Rating: 6 / 10
The book is easily digested. I had just read Peak, so I didn't think that it brought anything new to the table when I read it. Good for those who knows little about mastery.
Instant gratification is hurting both the individual and society.
The route to success and fulfillment is in the long term process of mastery.
Mastery is a process. It's not a goal or destination. It's a journey.
Everyone wants instant success, but that leads us in the wrong direction.
"It starts with baby steps."
You'll have to love the process. You'll be stuck a lot of the time, seemingly 'not getting anywhere'.
'Genius' will get you part of the way, but nowhere if you do not choose the master's journey.
Learning really happens in spurts. It's not linear.
Our cognitive and effort systems go into our habitual system and changes it.
The three (ineffective) learners:
"Every time we spend money, we make a statement about what we value; there's no clearer or more direct indication."
So all ads are about value now
Even doctors have the issue of instant fixes. We prescribe pills, rather than fixing the underlying cause.
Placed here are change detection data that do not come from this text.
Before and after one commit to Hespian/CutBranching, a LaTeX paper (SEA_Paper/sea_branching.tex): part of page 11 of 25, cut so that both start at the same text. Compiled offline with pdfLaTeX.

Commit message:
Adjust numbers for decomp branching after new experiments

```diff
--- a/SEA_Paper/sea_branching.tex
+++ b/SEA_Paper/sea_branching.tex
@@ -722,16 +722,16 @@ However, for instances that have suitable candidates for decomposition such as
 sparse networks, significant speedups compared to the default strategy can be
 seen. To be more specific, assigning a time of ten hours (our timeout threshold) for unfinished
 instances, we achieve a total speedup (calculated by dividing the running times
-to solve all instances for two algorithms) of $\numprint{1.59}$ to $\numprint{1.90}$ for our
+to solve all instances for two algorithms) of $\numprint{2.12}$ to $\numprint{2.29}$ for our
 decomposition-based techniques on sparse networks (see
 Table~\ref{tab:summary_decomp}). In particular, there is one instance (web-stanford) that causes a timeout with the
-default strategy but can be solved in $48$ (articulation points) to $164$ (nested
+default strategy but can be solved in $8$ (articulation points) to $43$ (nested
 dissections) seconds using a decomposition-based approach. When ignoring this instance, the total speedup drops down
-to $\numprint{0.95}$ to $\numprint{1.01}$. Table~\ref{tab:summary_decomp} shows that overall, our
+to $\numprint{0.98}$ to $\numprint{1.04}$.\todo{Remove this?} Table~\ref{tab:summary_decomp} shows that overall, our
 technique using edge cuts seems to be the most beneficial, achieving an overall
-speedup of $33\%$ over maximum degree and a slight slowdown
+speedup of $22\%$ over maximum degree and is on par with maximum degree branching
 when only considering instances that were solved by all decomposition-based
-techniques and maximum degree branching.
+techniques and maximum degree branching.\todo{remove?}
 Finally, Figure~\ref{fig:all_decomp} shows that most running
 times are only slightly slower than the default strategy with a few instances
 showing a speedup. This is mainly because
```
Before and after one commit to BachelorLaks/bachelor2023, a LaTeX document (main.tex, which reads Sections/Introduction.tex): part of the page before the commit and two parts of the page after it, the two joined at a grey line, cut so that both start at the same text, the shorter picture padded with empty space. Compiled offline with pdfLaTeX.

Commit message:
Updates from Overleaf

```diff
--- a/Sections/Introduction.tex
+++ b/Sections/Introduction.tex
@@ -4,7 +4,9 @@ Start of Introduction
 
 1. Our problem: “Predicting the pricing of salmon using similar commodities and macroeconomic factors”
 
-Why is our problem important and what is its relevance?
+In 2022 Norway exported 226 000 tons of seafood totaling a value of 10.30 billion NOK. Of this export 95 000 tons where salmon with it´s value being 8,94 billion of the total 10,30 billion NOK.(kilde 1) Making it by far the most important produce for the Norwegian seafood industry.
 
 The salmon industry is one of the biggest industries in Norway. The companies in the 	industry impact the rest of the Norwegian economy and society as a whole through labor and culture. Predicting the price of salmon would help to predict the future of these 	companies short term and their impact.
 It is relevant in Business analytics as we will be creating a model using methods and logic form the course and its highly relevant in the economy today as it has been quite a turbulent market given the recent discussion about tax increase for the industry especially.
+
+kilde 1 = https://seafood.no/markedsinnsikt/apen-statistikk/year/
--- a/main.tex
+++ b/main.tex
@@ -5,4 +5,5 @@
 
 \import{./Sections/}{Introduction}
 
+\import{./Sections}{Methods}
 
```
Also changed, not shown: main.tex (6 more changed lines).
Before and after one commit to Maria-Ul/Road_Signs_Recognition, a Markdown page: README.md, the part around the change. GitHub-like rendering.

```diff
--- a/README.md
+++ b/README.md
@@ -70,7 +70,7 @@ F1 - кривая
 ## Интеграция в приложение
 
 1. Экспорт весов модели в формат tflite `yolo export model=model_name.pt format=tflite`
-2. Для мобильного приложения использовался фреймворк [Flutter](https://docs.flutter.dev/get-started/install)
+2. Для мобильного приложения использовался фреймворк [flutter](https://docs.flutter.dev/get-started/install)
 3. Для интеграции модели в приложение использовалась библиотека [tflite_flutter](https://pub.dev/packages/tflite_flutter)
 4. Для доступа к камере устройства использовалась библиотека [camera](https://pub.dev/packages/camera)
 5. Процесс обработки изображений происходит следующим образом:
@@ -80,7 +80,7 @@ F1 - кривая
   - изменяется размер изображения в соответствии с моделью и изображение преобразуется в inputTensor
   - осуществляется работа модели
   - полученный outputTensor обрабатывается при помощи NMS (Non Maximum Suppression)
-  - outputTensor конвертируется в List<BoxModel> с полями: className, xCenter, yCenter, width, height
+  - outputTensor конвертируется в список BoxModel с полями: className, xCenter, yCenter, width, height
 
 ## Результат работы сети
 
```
We have to learn to love the plateau. We'll spend most of our time there.
Find a teacher. That's the most efficient way to get better.
Practice. A lot.
You'll feel stupid. It's natural.
"Body builders and weightlifters testified to the value of intentionality. Arnold Schwarzenegger argued that pumping a weight one time with full consciousness was worth ten without mental awareness."
The body craves homeostasis. And it'll do almost anything to get it. Even if it is harmful to continue the way you do. That's why it's hard to change habits and lifestyles. The body pushes back. To overcome this:
Getting Energy for Mastery